People Standing In A Row

What a Waitlist Really Means

People Standing In A Row

College decisions are rolling out almost daily. Students are checking their email accounts, college portals, and mailboxes almost every hour in hopes of an acceptance rolling in. The excitement of this time also brings with it great disappointment. A denial is certainly disappointing. But this is a disappointment that students are prepared to handle. They realize that denials are a part of the admissions process. But the surge in waitlist offers brings with it a level of ambiguity that can actually cause more confusion and stress – this is heavily influenced by the fact that students and parents don’t really understand what a waitlist position truly means.

These days many colleges are placing students on waitlists because the number of qualified students greatly surpasses the number of seats a college has available. Since students are applying to more colleges than ever, it has become more difficult for these schools to predict their yield – the percentage of students that will accept their offers of admission. If the school offers too few spots, they will have empty seats, and as a result a potential loss in revenue. If the school offers too many acceptances, then they risk not having enough seats in the classroom or beds in a dorm. A too large class can also change the dynamic and student body that the college is aiming to create. It can also unfortunately impact the school’s college ranking. As a result, the waitlist has become a very popular enrollment management tool. So now we know what it means to the college to have a waitlist. But what does it mean to you?
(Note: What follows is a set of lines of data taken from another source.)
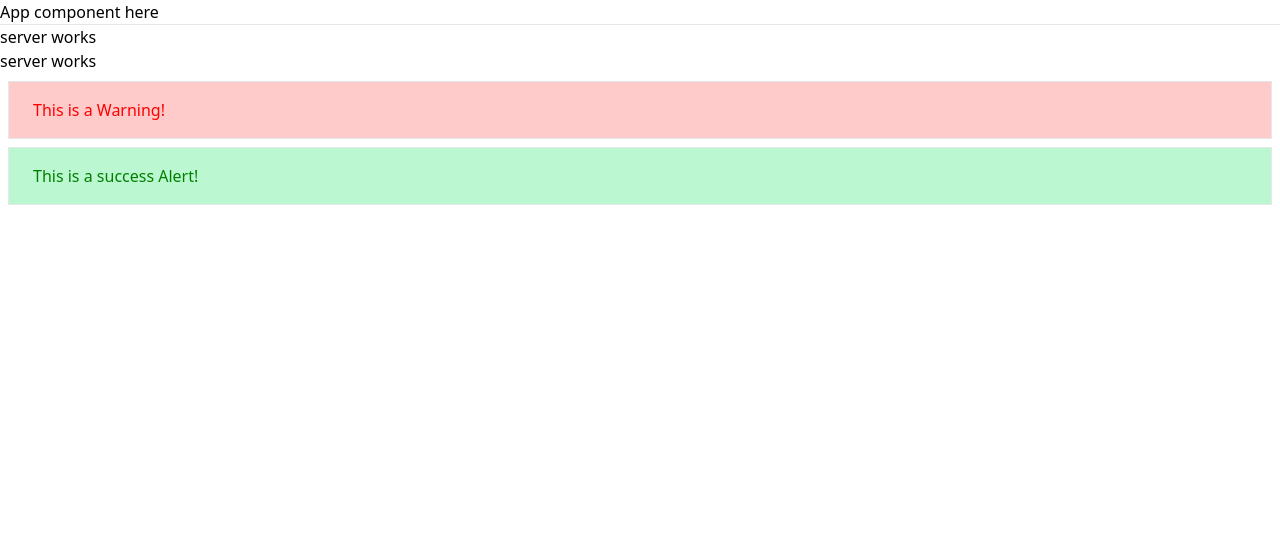
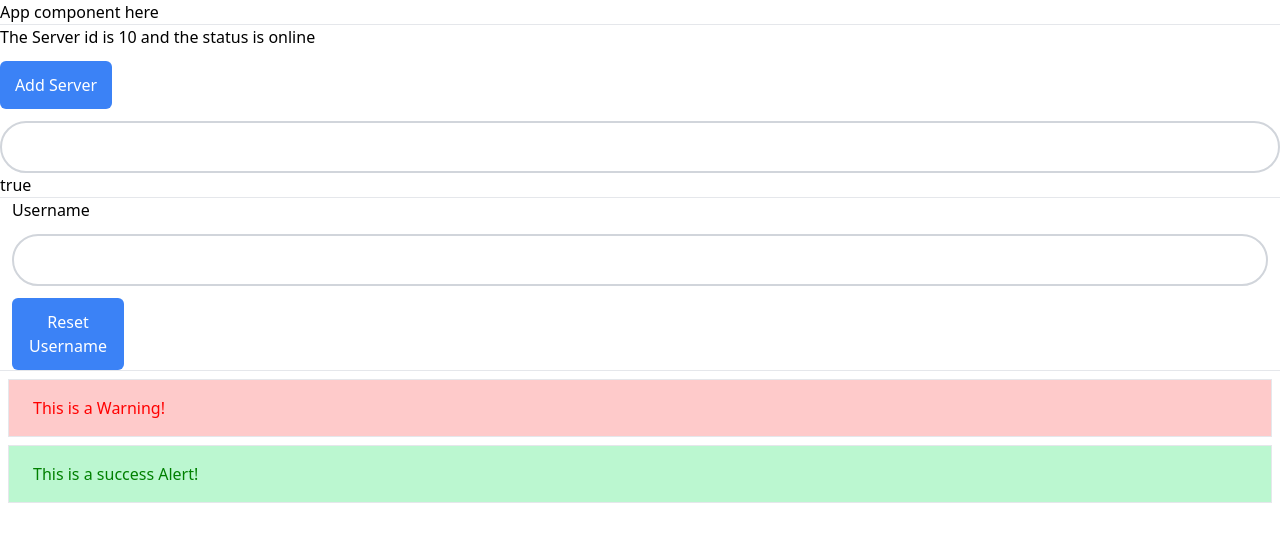
Before and after one commit to mario-george/angular-tutorial, an Angular app: page / in a window 1280 px wide. Shown: the top 542 px of the page. Built offline with nearby package versions, Linux system fonts and the light colour scheme.

Commit message:
ngIf usage

```diff
--- a/src/app/servers/servers.component.css
+++ b/src/app/servers/servers.component.css
@@ -0,0 +1,6 @@
+button {
+  @apply text-white bg-blue-500 hover:bg-blue-700 w-[7rem] py-3 rounded-md;
+}
+input{
+    @apply border-2 border-gray-300 py-3 px-4 rounded-full;
+}
--- a/src/app/servers/servers.component.html
+++ b/src/app/servers/servers.component.html
@@ -1,2 +1,44 @@
+<!-- <app-server></app-server>
 <app-server></app-server>
-<app-server></app-server>
+
+ -->
+
+<div>The Server id is {{ serverId }} and the status is {{ serverStatus }}</div>
+
+<button
+  class="rounded-lg bg-black text-white px-3 my-3"
+  (click)="onCreateServer()"
+  [disabled]="!allowNewServer"
+>
+  Add Server
+</button>
+
+<input
+  type="text"
+  (input)="onInuptHandler($event)"
+  class="border-2 rounded-lg w-full"
+  [(ngModel)]="serverName"
+/>
+<!-- <p>{{ serverName }}</p> -->
+<div>{{ allowNewServer }}</div>
+<!-- <div [innerHtml]="serverCreationMessage"></div> -->
+<div [innerHtml]="serverCreationMessage" *ngIf="serverCreated"></div>
+<hr />
+
+<!-- assingment -->
+
+<div class="flex flex-col space-y-3 mx-3">
+  <label for="">Username</label>
+  <input type="text" [(ngModel)]="username" class="w-full" />
+
+  <button
+    [disabled]="username === ''"
+    class="text-left"
+    (click)="username = ''"
+    class=""
+  >
+    Reset Username
+  </button>
+</div>
+
+<hr />
--- a/src/app/servers/servers.component.ts
+++ b/src/app/servers/servers.component.ts
@@ -5,4 +5,30 @@ import { Component } from '@angular/core';
   templateUrl: './servers.component.html',
   styleUrl: './servers.component.css',
 })
-export class ServersComponent {}
+export class ServersComponent {
+  serverId = 10;
+  serverStatus = 'online';
+  allowNewServer = false;
+  serverCreationMessage = 'no server was created';
+  serverName = '';
+  username = '';
+  serverCreated = false;
+
+  constructor() {
+    setTimeout(() => {
+      this.allowNewServer = true;
+    }, 2000);
+  }
+
+  onCreateServer() {
+    this.serverCreated = true;
+    this.serverCreationMessage =
+      'Server was created ' + 'Name is ' + this.serverName;
+  }
+
+  onInuptHandler(event: Event) {
+    console.log(event);
+    console.log((<HTMLInputElement>event.target).value);
+    this.serverName = (<HTMLInputElement>event.target).value;
+  }
+}
```
Also changed, not shown: info/data-binding.md (+12 -3 lines), info/directives.md (added, +7 -0 lines), info/ng-template.md (added, +3 -0 lines), info/two-way-binding.md (added, +9 -0 lines), src/app/app.module.ts (+9 -2 lines).
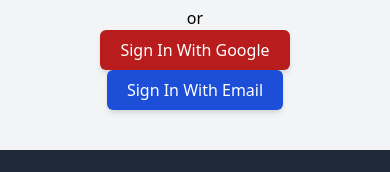
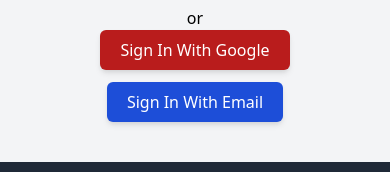
Before and after one commit to Mostakimul/node-tour-react, a React (Create React App) app: page /register in a window 390 px wide. Shown: the part 661-833 px from the top of the page. Built offline with nearby package versions, Linux system fonts and the light colour scheme; no server answers.

Commit message:
responsive design fixed

```diff
--- a/src/pages/Register.js
+++ b/src/pages/Register.js
@@ -152,7 +152,7 @@
             Sign In with Google
           </button>
           <Link
-            className="bg-blue-700 py-2 px-5 mx-3 text-white capitalize rounded-md inline-block shadow-md"
+            className="bg-blue-700 mt-3 py-2 px-5 mx-3 text-white capitalize rounded-md inline-block shadow-md"
             to="/login"
           >
             Sign In with Email
```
Well, a waitlist essentially means that the admissions officers think that you are a great candidate for the university and believe that you deserve to be admitted, but as of right now there is not a definitive space. Once the schools have heard back from all of its admitted students, the admissions officers will again revisit the list of waitlisted students and handpick students to fill in the remaining seats. Most waitlists are not ranked meaning that you will not know if you are the school’s next in line. The reason is that colleges are still trying to build a balanced class and will look at multiple different factors when choosing which students to pull off the list. The reality is that the school may not even take any students off the waitlist. As a result, you cannot make any assumptions about these decisions.

Many colleges will not make final waitlist decision until well after the May 1 national signing deadline. By that day, students must submit their Intent to Register and deposit to a given school. Colleges then go through the arduous task of tallying their yield, sorting through the waitlist, and making additional offers if the space allows it. Typically a college will send out waitlist offers in waves, meaning that a student may not get a final decision until late June even July. At this point, colleges close their lists.

So what is a student to do? Well the first thing you have to do is decide if you want to stay on the waitlist. It may be tempting to accept every waitlist offer you have – just to see what happens. But don’t fall into that trap. Only accept the waitlist offers for schools you would actually consider. The stress of waiting is just not worth it otherwise. If you decide to stay on the waitlist, accept it and then move on to making a final decision about your other options. You must work under the assumption that the waitlist will not come through. You will by May 1st have to choose an offer from another school. If you don’t, you run the risk of not having a college to attend.

I realize that a waitlist can prolong the agony of college admissions, but try not to let it. Focus on the amazing options that you have in front of you.

Loading Facebook Comments ...
Loading Disqus Comments ...

Leave A Comment?